May is Skin Cancer Awareness Month and it just so happens that the first Monday in May is known as Melanoma Monday. Melanoma is the most serious and the most lethal form of skin cancer. Skin Cancer is the most preventable form of cancer with some pretty simple safety measures in place.
Last week as I was sitting in the over 37,000 seats at Albertson's Stadium for our Rise UP Against Child Abuse, I got scorched by the sun. It happened so fast, I really didn't even notice until the day was winding down. It was pretty funny and shocking as my skin got pretty crispy in just hours. Despite all the warnings I had no idea it could hit me so fast.
Most cancers develop and grow inside the body which makes them tricky and sometimes impossible to catch early. Skin Cancer is different there. It's completely visible to the eye. And like any other form early detection can save lives.
Locally, the Idaho Skin Surgery Center will be offering a free skin cancer screening clinic on the second Tuesday in May (the 11th) from 5-7 PM. Call ahead and make an appointment, to be given priority especially during COVID and precautions taken, but walk-ins are welcome. The screening is absolutely free so why not take advantage of the peace of mind and early detection. Share this with friends and family. You never know.
Some things we can do:
  • Examine our own skin once a month for changes or spots that may be new, growing, or changing in shape and color.
  • See a dermatologist for a full-body skin exam at least once a year.
  • Wear sunscreen (note to self)
  • Wear a hat.
  • Find shade whenever possible on really hot days.
Keep in mind that most moles and spots on our skin are non-cancerous or harmless. The best advice from SkinCancer.org is to follow the ABCDEs of Melanoma.
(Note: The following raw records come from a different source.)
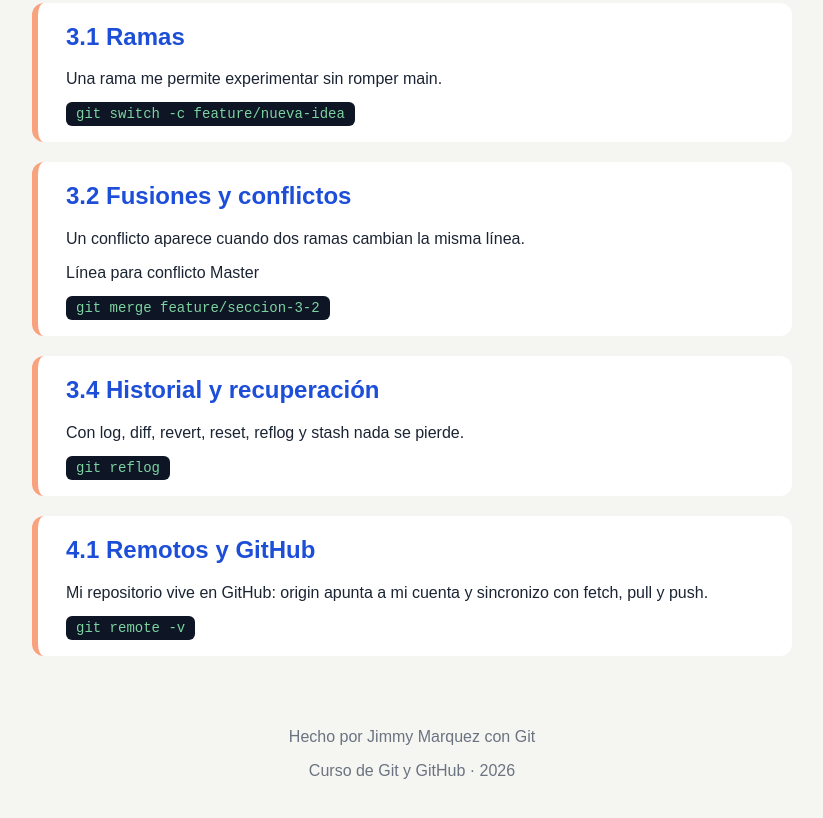
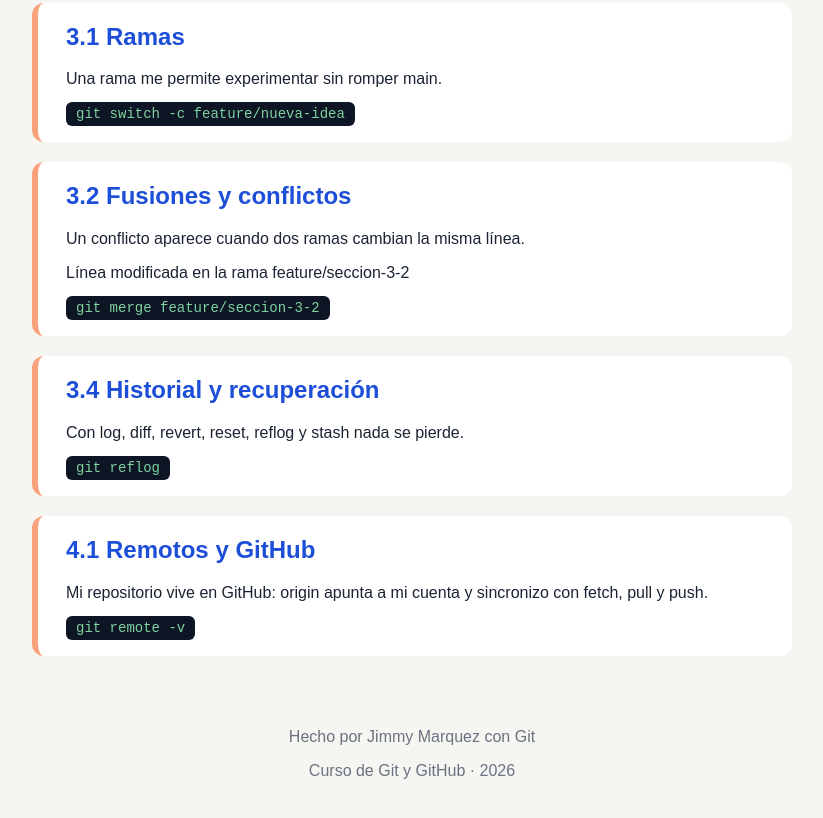
Before and after one commit to jimaror/ProyectoCI-V-02, a plain HTML site: page index.html in a window 1280 px wide. Shown: the part 912-1730 px from the top of the page, without its empty margins (228-1051 px from the left). Drawn offline with Linux system fonts and the light colour scheme.

Commit message:
Modifico línea en sección 3.2

```diff
--- a/index.html
+++ b/index.html
@@ -44,7 +44,7 @@
         <section>
             <h2>3.2 Fusiones y conflictos</h2>
             <p>Un conflicto aparece cuando dos ramas cambian la misma línea.</p>
-            <p>Línea para conflicto Master</p>
+            <p>Línea modificada en la rama feature/seccion-3-2</p>
             <code>git merge feature/seccion-3-2</code>
         </section>
         <section>
```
This is a simple guide to watch for:
A- Asymmetry: meaning that the two halves of a mole or spot are not symmetrical or do not match.
B- Border: The borders of the spot or mole may be ridged or uneven, not smooth.
C- Color: Melanoma may be different shades of brown, tan, or even black. Red, white or blue may even appear as cancer grows.
D- Diameter or Dark: It is a warning sign if a mole or lesion is larger than the size of a pencil eraser at the end of a pencil OR much darker than others.
E- Evolving: Look for ANY change in size, color, shape, or elevation of a spot on the skin or any new symptom such as bleeding or crusting of a spot on the skin.
If you notice any change to these ABCDEs, see a dermatologist. Better safe than sorry and It's getting warmer. We all know that the summer sun in Idaho is powerful. Get out there and have fun but be safe!